An exact reproduction of each record is required.

Web document revisions:

━━━━

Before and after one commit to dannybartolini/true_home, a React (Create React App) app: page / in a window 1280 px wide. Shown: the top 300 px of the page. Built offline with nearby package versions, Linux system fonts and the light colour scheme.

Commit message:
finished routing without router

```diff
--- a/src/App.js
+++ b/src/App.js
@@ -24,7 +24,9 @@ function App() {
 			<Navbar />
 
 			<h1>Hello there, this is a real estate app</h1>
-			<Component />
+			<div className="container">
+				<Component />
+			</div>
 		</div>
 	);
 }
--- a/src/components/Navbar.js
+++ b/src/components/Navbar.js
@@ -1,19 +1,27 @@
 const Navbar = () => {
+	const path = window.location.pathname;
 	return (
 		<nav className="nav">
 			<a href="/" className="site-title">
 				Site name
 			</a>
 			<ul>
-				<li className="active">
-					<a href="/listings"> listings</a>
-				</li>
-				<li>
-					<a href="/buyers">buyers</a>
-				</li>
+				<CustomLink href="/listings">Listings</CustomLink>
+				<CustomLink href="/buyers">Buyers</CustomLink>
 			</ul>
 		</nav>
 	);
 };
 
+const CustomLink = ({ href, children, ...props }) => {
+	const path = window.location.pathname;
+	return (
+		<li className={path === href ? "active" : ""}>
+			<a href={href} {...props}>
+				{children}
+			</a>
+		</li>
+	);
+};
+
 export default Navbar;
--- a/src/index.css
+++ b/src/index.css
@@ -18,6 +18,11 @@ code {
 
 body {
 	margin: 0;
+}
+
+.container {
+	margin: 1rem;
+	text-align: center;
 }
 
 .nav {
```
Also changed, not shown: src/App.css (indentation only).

━━━━

**ANSWER**
Before and after one commit to dannybartolini/true_home, a React (Create React App) app: page / in a window 1280 px wide. Shown: the top 300 px of the page. Built offline with nearby package versions, Linux system fonts and the light colour scheme.

Commit message:
finished routing without router

```diff
--- a/src/App.js
+++ b/src/App.js
@@ -24,7 +24,9 @@ function App() {
 			<Navbar />
 
 			<h1>Hello there, this is a real estate app</h1>
-			<Component />
+			<div className="container">
+				<Component />
+			</div>
 		</div>
 	);
 }
--- a/src/components/Navbar.js
+++ b/src/components/Navbar.js
@@ -1,19 +1,27 @@
 const Navbar = () => {
+	const path = window.location.pathname;
 	return (
 		<nav className="nav">
 			<a href="/" className="site-title">
 				Site name
 			</a>
 			<ul>
-				<li className="active">
-					<a href="/listings"> listings</a>
-				</li>
-				<li>
-					<a href="/buyers">buyers</a>
-				</li>
+				<CustomLink href="/listings">Listings</CustomLink>
+				<CustomLink href="/buyers">Buyers</CustomLink>
 			</ul>
 		</nav>
 	);
 };
 
+const CustomLink = ({ href, children, ...props }) => {
+	const path = window.location.pathname;
+	return (
+		<li className={path === href ? "active" : ""}>
+			<a href={href} {...props}>
+				{children}
+			</a>
+		</li>
+	);
+};
+
 export default Navbar;
--- a/src/index.css
+++ b/src/index.css
@@ -18,6 +18,11 @@ code {
 
 body {
 	margin: 0;
+}
+
+.container {
+	margin: 1rem;
+	text-align: center;
 }
 
 .nav {
```
Also changed, not shown: src/App.css (indentation only).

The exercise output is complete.